* _TASK BRIEF_
Below is a block of entries; repeat all of it exactly but omit the pictures.

* _DATA TO USE_
────────────────────
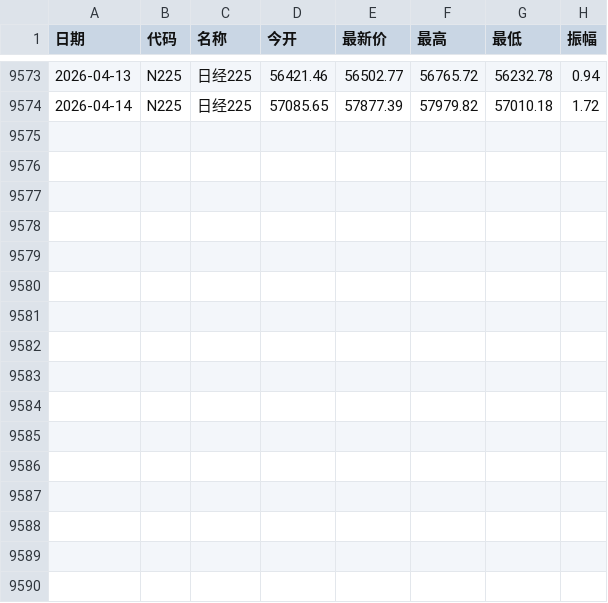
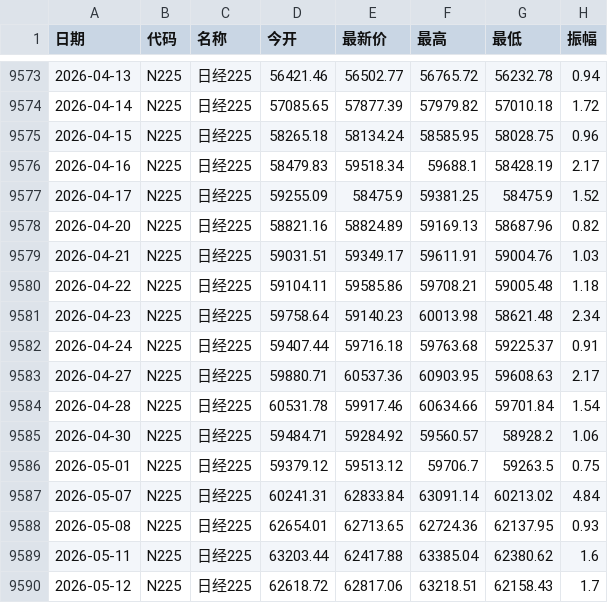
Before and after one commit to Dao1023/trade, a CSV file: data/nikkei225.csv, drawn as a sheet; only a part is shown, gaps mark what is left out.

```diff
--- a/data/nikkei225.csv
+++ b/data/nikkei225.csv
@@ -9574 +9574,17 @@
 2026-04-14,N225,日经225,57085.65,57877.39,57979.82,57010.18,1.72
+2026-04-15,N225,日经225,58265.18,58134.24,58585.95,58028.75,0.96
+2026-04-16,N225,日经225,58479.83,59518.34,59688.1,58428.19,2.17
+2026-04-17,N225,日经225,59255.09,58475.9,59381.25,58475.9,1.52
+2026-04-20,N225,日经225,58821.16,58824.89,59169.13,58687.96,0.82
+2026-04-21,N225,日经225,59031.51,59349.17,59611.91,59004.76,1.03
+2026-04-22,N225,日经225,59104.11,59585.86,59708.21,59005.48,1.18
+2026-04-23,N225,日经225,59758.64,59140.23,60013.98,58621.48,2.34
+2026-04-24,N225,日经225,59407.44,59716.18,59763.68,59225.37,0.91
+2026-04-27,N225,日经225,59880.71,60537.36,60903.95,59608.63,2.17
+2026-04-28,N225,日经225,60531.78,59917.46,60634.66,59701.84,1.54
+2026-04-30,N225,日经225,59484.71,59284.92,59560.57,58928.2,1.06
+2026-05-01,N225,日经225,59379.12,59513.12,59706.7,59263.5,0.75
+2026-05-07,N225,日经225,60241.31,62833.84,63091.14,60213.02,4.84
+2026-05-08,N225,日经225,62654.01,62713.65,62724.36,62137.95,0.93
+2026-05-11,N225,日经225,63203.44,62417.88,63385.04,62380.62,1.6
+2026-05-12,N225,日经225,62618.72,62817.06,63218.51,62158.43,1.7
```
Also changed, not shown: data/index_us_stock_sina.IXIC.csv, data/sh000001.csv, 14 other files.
────────────────────
* _RESPONSE AREA_
Before and after one commit to Dao1023/trade, a CSV file: data/nikkei225.csv, drawn as a sheet; only a part is shown, gaps mark what is left out.

```diff
--- a/data/nikkei225.csv
+++ b/data/nikkei225.csv
@@ -9574 +9574,17 @@
 2026-04-14,N225,日经225,57085.65,57877.39,57979.82,57010.18,1.72
+2026-04-15,N225,日经225,58265.18,58134.24,58585.95,58028.75,0.96
+2026-04-16,N225,日经225,58479.83,59518.34,59688.1,58428.19,2.17
+2026-04-17,N225,日经225,59255.09,58475.9,59381.25,58475.9,1.52
+2026-04-20,N225,日经225,58821.16,58824.89,59169.13,58687.96,0.82
+2026-04-21,N225,日经225,59031.51,59349.17,59611.91,59004.76,1.03
+2026-04-22,N225,日经225,59104.11,59585.86,59708.21,59005.48,1.18
+2026-04-23,N225,日经225,59758.64,59140.23,60013.98,58621.48,2.34
+2026-04-24,N225,日经225,59407.44,59716.18,59763.68,59225.37,0.91
+2026-04-27,N225,日经225,59880.71,60537.36,60903.95,59608.63,2.17
+2026-04-28,N225,日经225,60531.78,59917.46,60634.66,59701.84,1.54
+2026-04-30,N225,日经225,59484.71,59284.92,59560.57,58928.2,1.06
+2026-05-01,N225,日经225,59379.12,59513.12,59706.7,59263.5,0.75
+2026-05-07,N225,日经225,60241.31,62833.84,63091.14,60213.02,4.84
+2026-05-08,N225,日经225,62654.01,62713.65,62724.36,62137.95,0.93
+2026-05-11,N225,日经225,63203.44,62417.88,63385.04,62380.62,1.6
+2026-05-12,N225,日经225,62618.72,62817.06,63218.51,62158.43,1.7
```
Also changed, not shown: data/index_us_stock_sina.IXIC.csv, data/sh000001.csv, 14 other files.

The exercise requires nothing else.